The Central Bank has published a consultation paper on proposed changes to the Consumer Protection Code (the Code). It is seeking views on the proposed amendments and consultation questions by 10 January 2011 with a view to publishing the revised Code in mid-2011.
The Code sets out requirements that regulated entities must comply with when dealing with consumers. The purpose of the Code is to ensure the same level of protection for consumers regardless of the type of financial services provider they choose. It requires regulated entities to act in consumers' best interests by ensuring that they know and understand the consumer's needs, sell them products and services that are suitable and provide them with appropriate information to enable them to make an informed choice. The Code also requires firms to have in place an effective complaints handling procedure and sets out a timeframe within which regulated entities must deal with complaints from consumers.
Some of the key changes proposed include:
- More prescriptive "know the consumer" requirements. Firms will be required to gather and record information specifically on the customers' personal circumstances, needs and objectives, financial situation and attitude to risk;

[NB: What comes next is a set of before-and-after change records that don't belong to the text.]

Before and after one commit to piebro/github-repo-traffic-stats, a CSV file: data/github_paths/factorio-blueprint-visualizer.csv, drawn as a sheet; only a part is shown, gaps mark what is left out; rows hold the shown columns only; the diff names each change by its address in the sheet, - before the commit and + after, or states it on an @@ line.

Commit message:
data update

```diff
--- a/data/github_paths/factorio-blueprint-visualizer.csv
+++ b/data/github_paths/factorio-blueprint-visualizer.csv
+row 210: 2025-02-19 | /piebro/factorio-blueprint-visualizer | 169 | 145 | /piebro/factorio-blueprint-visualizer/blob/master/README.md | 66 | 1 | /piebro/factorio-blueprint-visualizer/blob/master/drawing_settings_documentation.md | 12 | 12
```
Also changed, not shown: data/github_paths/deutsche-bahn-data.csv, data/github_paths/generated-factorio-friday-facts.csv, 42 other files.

- More rigorous requirements for assessing whether a product or service is suitable for a consumer and meets the consumer's needs and objectives;
- A definition of "vulnerable consumer" is proposed and firms must apply a greater level of care to a consumer if a vulnerability is identified;

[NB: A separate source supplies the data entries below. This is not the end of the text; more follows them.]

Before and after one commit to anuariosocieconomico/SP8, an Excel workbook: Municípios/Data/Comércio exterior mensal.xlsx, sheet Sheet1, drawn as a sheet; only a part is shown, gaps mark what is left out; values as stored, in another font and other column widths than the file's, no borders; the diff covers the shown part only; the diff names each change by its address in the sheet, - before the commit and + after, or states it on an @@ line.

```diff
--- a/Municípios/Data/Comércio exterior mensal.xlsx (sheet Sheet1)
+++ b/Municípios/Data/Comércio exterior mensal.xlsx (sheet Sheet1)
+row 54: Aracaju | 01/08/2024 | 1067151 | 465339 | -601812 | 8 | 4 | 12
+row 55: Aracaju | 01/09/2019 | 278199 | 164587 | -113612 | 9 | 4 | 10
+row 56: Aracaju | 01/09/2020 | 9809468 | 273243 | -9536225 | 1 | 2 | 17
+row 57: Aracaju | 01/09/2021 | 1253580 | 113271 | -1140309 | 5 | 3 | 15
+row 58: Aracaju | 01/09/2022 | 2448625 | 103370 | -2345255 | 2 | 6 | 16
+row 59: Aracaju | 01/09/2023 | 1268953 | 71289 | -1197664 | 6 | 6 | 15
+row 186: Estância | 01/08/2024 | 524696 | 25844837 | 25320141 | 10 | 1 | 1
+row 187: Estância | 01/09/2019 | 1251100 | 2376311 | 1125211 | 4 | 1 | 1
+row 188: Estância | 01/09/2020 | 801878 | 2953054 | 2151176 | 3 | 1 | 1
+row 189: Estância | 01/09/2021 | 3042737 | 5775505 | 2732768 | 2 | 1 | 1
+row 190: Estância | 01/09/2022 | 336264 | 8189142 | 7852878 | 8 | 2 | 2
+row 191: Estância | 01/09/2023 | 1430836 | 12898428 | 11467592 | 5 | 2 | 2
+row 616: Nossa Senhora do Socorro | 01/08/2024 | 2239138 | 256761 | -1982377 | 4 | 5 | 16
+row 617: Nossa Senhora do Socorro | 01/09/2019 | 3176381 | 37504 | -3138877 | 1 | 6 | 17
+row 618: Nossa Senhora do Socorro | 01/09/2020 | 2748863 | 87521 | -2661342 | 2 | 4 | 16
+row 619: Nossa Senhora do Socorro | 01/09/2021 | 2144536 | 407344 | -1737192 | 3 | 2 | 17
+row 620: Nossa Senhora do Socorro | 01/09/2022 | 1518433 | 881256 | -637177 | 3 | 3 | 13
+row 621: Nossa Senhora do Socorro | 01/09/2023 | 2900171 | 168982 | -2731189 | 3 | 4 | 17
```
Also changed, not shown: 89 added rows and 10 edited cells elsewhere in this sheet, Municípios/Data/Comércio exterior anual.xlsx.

- New requirements for assessing affordability, including income verification and stress testing repayments. Provisions similar to those proposed for the handling of mortgage arrears are being proposed for handling personal debt; and
- More prescriptive requirements on handling of errors, including requirements that errors must be fully rectified in six months, regulated entities must test internal control systems on a regular basis, where an error is not resolved within 30 days the error must be reported to the Central Bank and a log of all errors must be maintained within firms.